Is work where you socialise? If you said yes, is this because of a lack of time or energy to develop relationships outside of practice, or is it genuinely because you feel whole and socially satisfied with your colleagues? Do we need to invest more time with family and interest groups, keeping in touch with friends – whether local or distant?
Sometimes we need to form a tribe where those with common experiences or interests meet and share – in person or virtually – to provide support. If your ideal group doesn’t exist, sow the seed with a shout-out to your local or veterinary community about a passion or interest you’d like to share with others. You never know what connections will bloom.
Our four-legged friends (or animals of any pedal arrangement) can provide invaluable companionship, especially as we learn more about the emotional intelligence of humankind’s best friends.
Animals provide us with non-judgemental predictable companionship and emotional well-being to combat loneliness. They also provide a great conversation starter while out and about, whether you are at the stables or on walks, or have assistance dogs.
Diarise connection time
Connection is much more likely to happen if you are proactive and diarise time to meet or speak with people in advance. We’re all busy, so it can help to arrange a time to spend with a friend in advance. Over time, this approach can help us build healthy habits and integrate forms of self-care into our routines.
Do it for others
If we think about how we can help others experiencing loneliness, we can also benefit from the well-being buzz of doing something for someone else. Many elderly people with a wealth of experience and insight to share are living and dying in solitude. And the NHS has collated ways we can help to support the isolated elderly while reaping the benefits of doing a good turn (NHS, 2018).
Serving others is a powerful way to extract us from our own sense of loneliness and reignite the power of human connection

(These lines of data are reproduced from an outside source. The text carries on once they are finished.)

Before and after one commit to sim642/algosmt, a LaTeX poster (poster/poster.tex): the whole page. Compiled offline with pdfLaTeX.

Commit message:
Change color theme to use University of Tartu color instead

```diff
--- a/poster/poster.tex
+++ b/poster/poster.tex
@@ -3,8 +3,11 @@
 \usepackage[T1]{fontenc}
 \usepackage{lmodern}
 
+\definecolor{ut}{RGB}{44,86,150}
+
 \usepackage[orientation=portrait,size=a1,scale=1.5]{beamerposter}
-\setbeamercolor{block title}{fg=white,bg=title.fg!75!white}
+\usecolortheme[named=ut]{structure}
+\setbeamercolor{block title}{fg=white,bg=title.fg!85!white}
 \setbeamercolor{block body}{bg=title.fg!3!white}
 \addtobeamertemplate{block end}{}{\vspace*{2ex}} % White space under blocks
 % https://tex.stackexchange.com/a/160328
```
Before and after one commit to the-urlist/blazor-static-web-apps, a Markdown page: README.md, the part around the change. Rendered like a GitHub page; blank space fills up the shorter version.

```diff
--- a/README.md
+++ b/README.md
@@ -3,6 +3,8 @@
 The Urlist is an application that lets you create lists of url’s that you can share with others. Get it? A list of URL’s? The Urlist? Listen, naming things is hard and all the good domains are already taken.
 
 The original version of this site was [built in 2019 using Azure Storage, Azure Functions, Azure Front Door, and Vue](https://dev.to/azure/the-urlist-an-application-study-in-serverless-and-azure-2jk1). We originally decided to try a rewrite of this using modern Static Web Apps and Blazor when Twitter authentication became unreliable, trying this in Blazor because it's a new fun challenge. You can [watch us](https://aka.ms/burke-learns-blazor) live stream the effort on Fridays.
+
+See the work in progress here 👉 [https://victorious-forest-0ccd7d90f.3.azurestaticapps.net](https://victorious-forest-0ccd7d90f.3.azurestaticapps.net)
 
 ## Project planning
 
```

Serving others is a powerful way to extract us from our own sense of loneliness and reignite the power of human connection in our lived experience.
One of the most powerful things we can do to strengthen human connection in the workplace is to operate from a place of kindness, compassion and empathy. A positive culture with openness and acceptance is a strong foundation for fostering a sense of belonging.
Self-development and understanding may be a much-desired effect of participation in focus groups, coaching or therapy.
Mental health professionals can provide a new form of connection with someone who helps us marshal our feelings and functions. Therapy can help simply by talking about important issues with another human being. Another benefit is that the lonely individual can share strong painful emotions without censoring them or worrying about the effect on the relationship with the other person.
It’s thanks to evolution that human relationships – which were central to our survival as a social species – are vital for a healthy, happy life. Yet time for connection is being edged out in this modern world. The quality of our interactions is diluted by the nature and demands of our work and by the way technology is parasitising relationships and our sense of community.
The COVID-19 lockdowns were a stark reminder of how much we rely on the people we love and the value of our relationships with the members of our communities and workplaces
The pandemic has presented us with an opportunity: it has brought loneliness into the limelight and forced us into a greater shared experience. The COVID-19 lockdowns were a stark reminder of how much we rely on the people we love and the value of our relationships with the members of our communities and workplaces.
We’ve realised through this difficult time that we’re not the only ones struggling. When we recognise that everyone is struggling, we feel a sense of solidarity that we’re all in this together. What better solution is there than to seize the day and take this opportunity to prioritise developing deeper connections?
In part two of this mini-series, we will look at the specific challenges of loneliness in the workplace – especially for those in positions of leadership – and solutions both for individuals and for teams in veterinary practice and beyond.